▶ **PROBLEM TO WORK ON**
Print, in exact form, the lines below from the one containing "-286,7 +286,7 @@" through the one containing "su dibujo viejo.", and omit all others.

▶ **INFORMATION PROVIDED**

+ + + + +

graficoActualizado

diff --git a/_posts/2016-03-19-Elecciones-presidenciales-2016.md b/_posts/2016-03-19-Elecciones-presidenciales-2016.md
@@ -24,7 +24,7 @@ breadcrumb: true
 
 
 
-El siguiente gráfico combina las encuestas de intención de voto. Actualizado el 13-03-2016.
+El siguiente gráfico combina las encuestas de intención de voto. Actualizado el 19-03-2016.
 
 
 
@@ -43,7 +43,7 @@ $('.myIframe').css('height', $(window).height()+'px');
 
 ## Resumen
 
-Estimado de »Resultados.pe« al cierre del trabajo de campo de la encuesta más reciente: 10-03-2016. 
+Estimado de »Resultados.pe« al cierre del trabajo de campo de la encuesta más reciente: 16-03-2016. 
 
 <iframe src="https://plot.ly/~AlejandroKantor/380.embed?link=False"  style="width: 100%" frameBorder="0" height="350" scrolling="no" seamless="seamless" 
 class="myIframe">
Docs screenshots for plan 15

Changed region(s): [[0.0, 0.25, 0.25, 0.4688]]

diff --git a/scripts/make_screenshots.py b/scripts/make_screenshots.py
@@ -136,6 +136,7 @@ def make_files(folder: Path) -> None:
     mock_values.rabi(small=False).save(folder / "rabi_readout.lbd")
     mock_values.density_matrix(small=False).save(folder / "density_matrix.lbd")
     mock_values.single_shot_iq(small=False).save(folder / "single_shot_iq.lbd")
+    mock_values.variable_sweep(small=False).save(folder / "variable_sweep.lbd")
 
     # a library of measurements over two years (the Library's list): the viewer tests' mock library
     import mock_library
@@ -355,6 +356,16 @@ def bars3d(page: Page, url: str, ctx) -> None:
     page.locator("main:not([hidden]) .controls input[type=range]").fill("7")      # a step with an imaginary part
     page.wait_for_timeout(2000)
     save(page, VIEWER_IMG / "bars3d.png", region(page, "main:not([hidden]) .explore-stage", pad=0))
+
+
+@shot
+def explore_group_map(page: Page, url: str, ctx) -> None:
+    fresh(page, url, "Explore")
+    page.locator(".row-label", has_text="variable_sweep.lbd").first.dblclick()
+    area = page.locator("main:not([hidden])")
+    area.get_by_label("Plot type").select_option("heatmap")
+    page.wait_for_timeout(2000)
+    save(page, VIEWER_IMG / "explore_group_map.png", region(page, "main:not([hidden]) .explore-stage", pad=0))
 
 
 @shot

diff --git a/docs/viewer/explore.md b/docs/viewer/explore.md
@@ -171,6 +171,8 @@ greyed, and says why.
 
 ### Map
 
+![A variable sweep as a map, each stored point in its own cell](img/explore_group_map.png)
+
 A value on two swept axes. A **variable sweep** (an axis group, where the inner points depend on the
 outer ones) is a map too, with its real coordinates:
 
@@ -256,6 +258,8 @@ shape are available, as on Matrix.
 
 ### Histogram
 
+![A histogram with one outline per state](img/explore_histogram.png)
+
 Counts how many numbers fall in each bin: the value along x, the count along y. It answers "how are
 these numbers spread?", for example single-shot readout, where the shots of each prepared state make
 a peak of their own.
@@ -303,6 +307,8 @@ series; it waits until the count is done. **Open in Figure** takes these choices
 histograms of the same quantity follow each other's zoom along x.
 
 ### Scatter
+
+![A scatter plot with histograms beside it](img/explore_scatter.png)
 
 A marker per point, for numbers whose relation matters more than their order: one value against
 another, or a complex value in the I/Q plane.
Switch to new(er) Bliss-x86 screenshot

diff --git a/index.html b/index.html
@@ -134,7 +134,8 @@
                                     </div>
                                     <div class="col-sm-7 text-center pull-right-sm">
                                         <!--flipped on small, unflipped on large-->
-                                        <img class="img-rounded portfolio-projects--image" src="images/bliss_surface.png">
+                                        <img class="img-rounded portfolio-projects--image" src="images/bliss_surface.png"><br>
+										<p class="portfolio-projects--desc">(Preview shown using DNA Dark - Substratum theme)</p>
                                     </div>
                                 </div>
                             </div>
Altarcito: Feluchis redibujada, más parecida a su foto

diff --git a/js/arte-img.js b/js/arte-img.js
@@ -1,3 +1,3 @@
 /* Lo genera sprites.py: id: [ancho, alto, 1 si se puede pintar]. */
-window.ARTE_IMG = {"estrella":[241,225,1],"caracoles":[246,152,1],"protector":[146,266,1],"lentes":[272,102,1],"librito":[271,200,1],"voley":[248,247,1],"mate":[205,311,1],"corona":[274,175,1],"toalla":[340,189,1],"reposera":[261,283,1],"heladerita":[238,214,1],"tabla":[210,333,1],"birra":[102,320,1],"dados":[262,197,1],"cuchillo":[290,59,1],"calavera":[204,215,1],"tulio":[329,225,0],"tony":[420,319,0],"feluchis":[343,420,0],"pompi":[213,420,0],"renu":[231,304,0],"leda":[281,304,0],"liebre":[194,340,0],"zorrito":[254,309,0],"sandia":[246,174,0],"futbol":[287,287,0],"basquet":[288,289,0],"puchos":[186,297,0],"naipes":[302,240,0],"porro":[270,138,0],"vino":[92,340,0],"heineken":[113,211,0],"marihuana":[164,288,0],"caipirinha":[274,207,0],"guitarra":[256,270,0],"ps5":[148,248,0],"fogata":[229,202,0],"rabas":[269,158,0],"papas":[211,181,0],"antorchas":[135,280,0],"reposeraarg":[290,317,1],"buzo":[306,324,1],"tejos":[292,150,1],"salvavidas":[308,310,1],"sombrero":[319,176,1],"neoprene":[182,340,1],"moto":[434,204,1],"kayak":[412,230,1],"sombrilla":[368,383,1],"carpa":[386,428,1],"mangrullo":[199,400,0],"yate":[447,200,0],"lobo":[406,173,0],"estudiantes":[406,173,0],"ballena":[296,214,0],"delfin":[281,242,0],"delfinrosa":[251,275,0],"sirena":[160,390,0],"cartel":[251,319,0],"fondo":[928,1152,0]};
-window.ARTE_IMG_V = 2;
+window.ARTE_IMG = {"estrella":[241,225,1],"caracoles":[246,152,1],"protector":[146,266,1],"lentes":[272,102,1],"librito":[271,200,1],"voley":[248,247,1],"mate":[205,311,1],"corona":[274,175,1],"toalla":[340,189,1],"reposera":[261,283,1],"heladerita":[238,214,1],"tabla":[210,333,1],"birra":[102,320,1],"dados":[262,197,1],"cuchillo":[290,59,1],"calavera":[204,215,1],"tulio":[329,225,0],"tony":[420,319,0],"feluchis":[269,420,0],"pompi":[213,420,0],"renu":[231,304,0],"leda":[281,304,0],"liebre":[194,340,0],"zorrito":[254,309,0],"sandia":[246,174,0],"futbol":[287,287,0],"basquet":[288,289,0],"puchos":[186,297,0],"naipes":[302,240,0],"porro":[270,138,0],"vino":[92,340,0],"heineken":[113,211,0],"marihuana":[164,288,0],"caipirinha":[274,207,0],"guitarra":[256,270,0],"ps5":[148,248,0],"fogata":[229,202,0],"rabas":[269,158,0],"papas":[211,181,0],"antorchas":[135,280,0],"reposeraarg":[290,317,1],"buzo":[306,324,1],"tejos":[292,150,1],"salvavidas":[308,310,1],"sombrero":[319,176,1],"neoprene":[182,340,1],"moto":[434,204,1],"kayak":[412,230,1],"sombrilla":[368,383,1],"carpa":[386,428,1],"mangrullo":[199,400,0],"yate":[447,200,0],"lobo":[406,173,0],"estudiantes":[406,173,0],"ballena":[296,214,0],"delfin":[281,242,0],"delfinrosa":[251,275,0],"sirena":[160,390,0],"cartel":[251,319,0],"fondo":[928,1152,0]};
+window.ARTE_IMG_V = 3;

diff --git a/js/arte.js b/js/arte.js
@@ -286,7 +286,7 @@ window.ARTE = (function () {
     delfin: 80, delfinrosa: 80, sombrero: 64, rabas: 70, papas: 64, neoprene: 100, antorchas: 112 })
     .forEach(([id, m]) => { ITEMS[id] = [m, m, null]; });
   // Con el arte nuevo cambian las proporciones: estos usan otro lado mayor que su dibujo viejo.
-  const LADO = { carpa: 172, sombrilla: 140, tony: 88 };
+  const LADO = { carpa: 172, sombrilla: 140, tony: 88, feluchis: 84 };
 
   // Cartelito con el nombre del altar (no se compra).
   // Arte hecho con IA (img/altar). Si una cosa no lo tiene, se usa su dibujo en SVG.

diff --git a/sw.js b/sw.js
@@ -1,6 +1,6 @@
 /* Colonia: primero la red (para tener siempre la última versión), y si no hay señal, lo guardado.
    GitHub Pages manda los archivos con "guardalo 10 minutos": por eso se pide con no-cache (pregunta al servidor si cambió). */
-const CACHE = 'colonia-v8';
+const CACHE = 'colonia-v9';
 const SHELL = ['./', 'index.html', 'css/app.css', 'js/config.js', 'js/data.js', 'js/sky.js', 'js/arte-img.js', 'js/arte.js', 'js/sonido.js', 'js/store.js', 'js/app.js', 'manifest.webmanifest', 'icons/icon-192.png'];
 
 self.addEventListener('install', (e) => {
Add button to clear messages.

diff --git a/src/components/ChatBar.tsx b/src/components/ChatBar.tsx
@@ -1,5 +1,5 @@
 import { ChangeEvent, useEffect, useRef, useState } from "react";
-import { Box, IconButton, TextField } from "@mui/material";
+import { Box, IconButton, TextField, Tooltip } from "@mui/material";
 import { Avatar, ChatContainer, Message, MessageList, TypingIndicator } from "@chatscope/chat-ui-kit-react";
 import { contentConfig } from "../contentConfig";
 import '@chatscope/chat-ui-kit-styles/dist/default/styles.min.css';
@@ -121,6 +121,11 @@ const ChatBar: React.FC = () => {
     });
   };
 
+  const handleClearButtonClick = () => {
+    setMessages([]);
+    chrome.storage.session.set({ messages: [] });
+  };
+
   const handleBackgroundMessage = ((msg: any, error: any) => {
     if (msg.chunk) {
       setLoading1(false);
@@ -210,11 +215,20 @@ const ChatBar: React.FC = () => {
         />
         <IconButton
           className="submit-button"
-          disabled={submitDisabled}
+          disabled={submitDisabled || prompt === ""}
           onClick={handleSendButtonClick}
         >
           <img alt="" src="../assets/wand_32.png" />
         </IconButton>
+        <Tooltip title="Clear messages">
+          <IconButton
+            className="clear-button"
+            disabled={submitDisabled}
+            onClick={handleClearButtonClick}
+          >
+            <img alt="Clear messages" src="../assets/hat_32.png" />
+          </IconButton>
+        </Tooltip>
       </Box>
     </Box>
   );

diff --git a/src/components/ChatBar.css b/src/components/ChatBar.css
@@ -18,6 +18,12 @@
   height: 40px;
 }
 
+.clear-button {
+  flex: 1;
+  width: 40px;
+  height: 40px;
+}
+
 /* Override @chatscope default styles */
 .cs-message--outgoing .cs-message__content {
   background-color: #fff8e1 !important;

+ + + + +

▶ **PROBLEM SOLUTION**
@@ -286,7 +286,7 @@ window.ARTE = (function () {
     delfin: 80, delfinrosa: 80, sombrero: 64, rabas: 70, papas: 64, neoprene: 100, antorchas: 112 })
     .forEach(([id, m]) => { ITEMS[id] = [m, m, null]; });
   // Con el arte nuevo cambian las proporciones: estos usan otro lado mayor que su dibujo viejo.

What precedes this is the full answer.